The task:
Identify each line below that contains the word "vertical", and copy it out.

(Version comparison data)
>>>>>

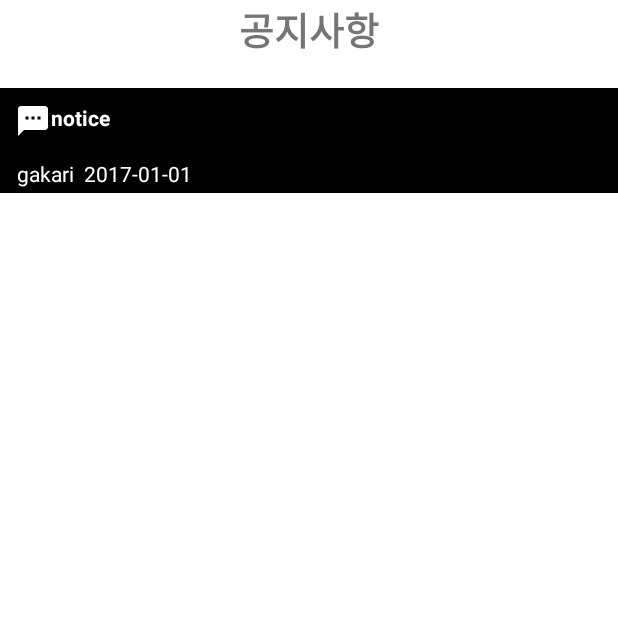
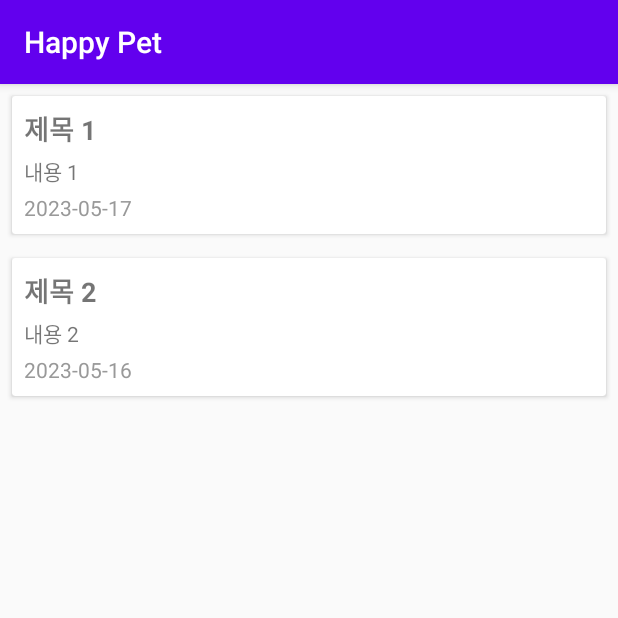
Before and after one commit to byeongjun98/Happy-Pet, an Android app: the NoticeActivity screen opened directly, with no data from a screen before it, on a phone screen of 412 x 824 dp, the top half of it. Run offline under Robolectric (Android 15) with nearby library versions, the light colour scheme and no system bars.

Commit message:
23.05.16 공지사항 기능 구현

```diff
--- a/app/src/main/AndroidManifest.xml
+++ b/app/src/main/AndroidManifest.xml
@@ -62,6 +62,7 @@
         <activity android:name=".DoctorDetailActivity"/>
         <activity android:name=".FreeConsultingDetailActivity"/>
         <activity android:name=".FreeConsultingListActivity"/>
+        <activity android:name=".NoticeDetailActivity"/>
 
     </application>
 
--- /dev/null
+++ b/app/src/main/java/com/example/happypet/Notice.java
@@ -0,0 +1,39 @@
+package com.example.happypet;
+
+// Notice.java
+
+public class Notice {
+    private String title;
+    private String content;
+    private String date;
+
+    public Notice(String title, String content, String date) {
+        this.title = title;
+        this.content = content;
+        this.date = date;
+    }
+
+    public String getTitle() {
+        return title;
+    }
+
+    public void setTitle(String title) {
+        this.title = title;
+    }
+
+    public String getContent() {
+        return content;
+    }
+
+    public void setContent(String content) {
+        this.content = content;
+    }
+
+    public String getDate() {
+        return date;
+    }
+
+    public void setDate(String date) {
+        this.date = date;
+    }
+}
--- a/app/src/main/java/com/example/happypet/NoticeActivity.java
+++ b/app/src/main/java/com/example/happypet/NoticeActivity.java
@@ -1,13 +1,39 @@
+// MainActivity.java
 package com.example.happypet;
 
+import android.os.Bundle;
+import android.view.View;
+
 import androidx.appcompat.app.AppCompatActivity;
+import androidx.recyclerview.widget.LinearLayoutManager;
+import androidx.recyclerview.widget.RecyclerView;
 
-import android.app.Activity;
-import android.os.Bundle;
+import com.example.happypet.R;
 
-public class NoticeActivity extends Activity {
+import java.util.ArrayList;
+import java.util.List;
+
+public class NoticeActivity extends AppCompatActivity {
+
+    private RecyclerView recyclerView;
+    private NoticeAdapter noticeAdapter;
+    private List<Notice> noticeList;
+
+    @Override
     protected void onCreate(Bundle savedInstanceState) {
         super.onCreate(savedInstanceState);
         setContentView(R.layout.activity_notice);
+
+        recyclerView = findViewById(R.id.recyclerView);
+        recyclerView.setLayoutManager(new LinearLayoutManager(this));
+
+        noticeList = new ArrayList<>();
+        // 공지사항 데이터를 가져와서 noticeList에 추가하는 로직이 들어갈 수 있습니다.
+        // 예시로 더미 데이터를 추가합니다.
+        noticeList.add(new Notice("제목 1", "내용 1", "2023-05-17"));
+        noticeList.add(new Notice("제목 2", "내용 2", "2023-05-16"));
+
+        noticeAdapter = new NoticeAdapter(noticeList,this);
+        recyclerView.setAdapter(noticeAdapter);
     }
 }
--- /dev/null
+++ b/app/src/main/java/com/example/happypet/NoticeAdapter.java
@@ -0,0 +1,71 @@
+package com.example.happypet;
+
+// NoticeAdapter.java
+
+import android.content.Context;
+import android.content.Intent;
+import android.view.LayoutInflater;
+import android.view.View;
+import android.view.ViewGroup;
+import android.widget.TextView;
+
+import androidx.annotation.NonNull;
+import androidx.recyclerview.widget.RecyclerView;
+
+import java.util.List;
+
+public class NoticeAdapter extends RecyclerView.Adapter<NoticeAdapter.NoticeViewHolder> {
+
+    private List<Notice> noticeList;
+    private Context context;
+
+    public NoticeAdapter(List<Notice> noticeList, Context context) {
+        this.noticeList = noticeList;
+        this.context = context;
+    }
+
+    @NonNull
+    @Override
+    public NoticeViewHolder onCreateViewHolder(@NonNull ViewGroup parent, int viewType) {
+        View view = LayoutInflater.from(parent.getContext()).inflate(R.layout.item_notice, parent, false);
+        return new NoticeViewHolder(view);
+    }
+
+    @Override
+    public void onBindViewHolder(@NonNull NoticeViewHolder holder, int position) {
+        Notice notice = noticeList.get(position);
+        holder.textTitle.setText(notice.getTitle());
+        holder.textContent.setText(notice.getContent());
+        holder.textDate.setText(notice.getDate());
+
+        // 아이템 클릭 이벤트 리스너 설정
+        holder.itemView.setOnClickListener(new View.OnClickListener() {
+            @Override
+            public void onClick(View v) {
+                // 클릭한 공지사항의 내용을 다음 액티비티로 전달
+                Intent intent = new Intent(context, NoticeDetailActivity.class);
+                intent.putExtra("title", notice.getTitle());
+                intent.putExtra("content", notice.getContent());
+                intent.putExtra("date", notice.getDate());
+                context.startActivity(intent);
+            }
+        });
+    }
+
+    @Override
+    public int getItemCount() {
+        return noticeList.size();
+    }
+
+    public class NoticeViewHolder extends RecyclerView.ViewHolder {
+
+        public TextView textTitle, textContent, textDate;
+
+        public NoticeViewHolder(@NonNull View itemView) {
+            super(itemView);
+            textTitle = itemView.findViewById(R.id.textTitle);
+            textContent = itemView.findViewById(R.id.textContent);
+            textDate = itemView.findViewById(R.id.textDate);
+        }
+    }
+}
--- /dev/null
+++ b/app/src/main/java/com/example/happypet/NoticeDetailActivity.java
@@ -0,0 +1,36 @@
+package com.example.happypet;
+
+// NoticeDetailActivity.java
+
+import android.content.Intent;
+import android.os.Bundle;
+import android.widget.TextView;
+
+import androidx.appcompat.app.AppCompatActivity;
+
+public class NoticeDetailActivity extends AppCompatActivity {
+
+    private TextView textTitle, textContent, textDate;
+
+    @Override
+    protected void onCreate(Bundle savedInstanceState) {
+        super.onCreate(savedInstanceState);
+        setContentView(R.layout.activity_notice_detail);
+
+        textTitle = findViewById(R.id.textTitle);
+        textContent = findViewById(R.id.textContent);
+        textDate = findViewById(R.id.textDate);
+
+        // Intent에서 공지사항의 제목, 내용, 날짜 정보를 가져와서 표시
+        Intent intent = getIntent();
+        if (intent != null) {
+            String title = intent.getStringExtra("title");
+            String content = intent.getStringExtra("content");
+            String date = intent.getStringExtra("date");
+
+            textTitle.setText(title);
+            textContent.setText(content);
+            textDate.setText(date);
+        }
+    }
+}
--- a/app/src/main/res/layout/activity_notice.xml
+++ b/app/src/main/res/layout/activity_notice.xml
@@ -1,82 +1,12 @@
-<?xml version="1.0" encoding="utf-8"?>
-
+<!-- activity_main.xml -->
 <LinearLayout xmlns:android="http://schemas.android.com/apk/res/android"
     android:layout_width="match_parent"
     android:layout_height="match_parent"
-    android:orientation="vertical"
-    android:background="@color/white">
-    <LinearLayout
+    android:orientation="vertical">
+
+    <androidx.recyclerview.widget.RecyclerView
+        android:id="@+id/recyclerView"
         android:layout_width="match_parent"
-        android:layout_height="wrap_content"
-        android:orientation="vertical">
-        <RelativeLayout
-            android:layout_width="match_parent"
-            android:layout_height="wrap_content"
-            android:layout_marginBottom="20dp">
-            <TextView
-
-                android:layout_width="wrap_content"
-                android:layout_height="wrap_content"
-                android:layout_centerInParent="true"
-                android:textStyle="bold"
-                android:layout_weight="1"
-                android:text="공지사항"
-                android:textSize="25dp" />
-        </RelativeLayout>
-    </LinearLayout>
-
-    <LinearLayout
-        android:layout_width="match_parent"
-        android:layout_height="wrap_content"
-        android:layout_weight="1"
-        android:orientation="vertical"
-
-
-        />
-
-    <LinearLayout
-        android:layout_width="match_parent"
-        android:layout_height="match_parent"
-        android:orientation="vertical">
-        <TextView
-            android:layout_width="match_parent"
-            android:layout_height="wrap_content"
-            android:text="notice"
-            android:layout_gravity="center"
-            android:padding="10dp"
-            android:textColor="#ffffff"
-            android:id="@+id/noticeText"
-            android:drawableStart="@drawable/baseline_textsms_24"
-            android:drawableLeft="@drawable/baseline_textsms_24"
-            android:background="@color/black"
-            android:textStyle="bold"
-            />
-        <LinearLayout
-            android:layout_width="match_parent"
-            android:layout_height="wrap_content"
-            android:background="@color/black">
-            <TextView
-                android:layout_width="wrap_content"
-                android:layout_height="match_parent"
-                android:text="gakari"
-                android:layout_gravity="center"
-                android:padding="3dp"
-                android:layout_marginLeft="8dp"
-                android:textColor="#ffffff"
-                android:textColorHint="#ffffff"
-                android:id="@+id/nameText"
-                />
-            <TextView
-                android:layout_width="wrap_content"
-                android:layout_height="match_parent"
-                android:text="2017-01-01"
-                android:layout_gravity="center"
-                android:padding="3dp"
-                android:textColor="#ffffff"
-                android:textColorHint="#ffffff"
-                android:id="@+id/dateText"
-                />
-        </LinearLayout>
-    </LinearLayout>
+        android:layout_height="match_parent" />
 
 </LinearLayout>
--- /dev/null
+++ b/app/src/main/res/layout/activity_notice_detail.xml
@@ -0,0 +1,34 @@
+<!-- activity_notice_detail.xml -->
+
+<RelativeLayout xmlns:android="http://schemas.android.com/apk/res/android"
+    xmlns:tools="http://schemas.android.com/tools"
+    android:layout_width="match_parent"
+    android:layout_height="match_parent"
+    android:padding="16dp">
+
+    <TextView
+        android:id="@+id/textTitle"
+        android:layout_width="match_parent"
+        android:layout_height="wrap_content"
+        android:textSize="20sp"
+        android:textStyle="bold"
+        android:layout_marginBottom="8dp"/>
+
+    <TextView
+        android:id="@+id/textContent"
+        android:layout_width="match_parent"
+        android:layout_height="wrap_content"
+        android:layout_below="@id/textTitle"
+        android:layout_marginTop="8dp"
+        android:textSize="16sp"
+        android:lineSpacingExtra="8dp"/>
+
+    <TextView
+        android:id="@+id/textDate"
+        android:layout_width="match_parent"
+        android:layout_height="wrap_content"
+        android:layout_below="@id/textContent"
+        android:layout_marginTop="16dp"
+        android:textColor="#999999"/>
+
+</RelativeLayout>
--- /dev/null
+++ b/app/src/main/res/layout/item_notice.xml
@@ -0,0 +1,35 @@
+<!-- item_notice.xml -->
+<androidx.cardview.widget.CardView xmlns:android="http://schemas.android.com/apk/res/android"
+    android:layout_width="match_parent"
+    android:layout_height="wrap_content"
+    android:layout_margin="8dp">
+
+    <LinearLayout
+        android:layout_width="match_parent"
+        android:layout_height="wrap_content"
+        android:orientation="vertical"
+        android:padding="8dp">
+
+        <TextView
+            android:id="@+id/textTitle"
+            android:layout_width="match_parent"
+            android:layout_height="wrap_content"
+            android:textSize="18sp"
+            android:textStyle="bold" />
+
+        <TextView
+            android:id="@+id/textContent"
+            android:layout_width="match_parent"
+            android:layout_height="wrap_content"
+            android:layout_marginTop="4dp" />
+
+        <TextView
+            android:id="@+id/textDate"
+            android:layout_width="match_parent"
+            android:layout_height="wrap_content"
+            android:layout_marginTop="4dp"
+            android:textColor="#999999" />
+
+    </LinearLayout>
+
+</androidx.cardview.widget.CardView>
```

<<<<<

Answer to this exercise:
-    android:orientation="vertical"
+    android:orientation="vertical">
-        android:orientation="vertical">
-        android:orientation="vertical"
-        android:orientation="vertical">
+        android:orientation="vertical"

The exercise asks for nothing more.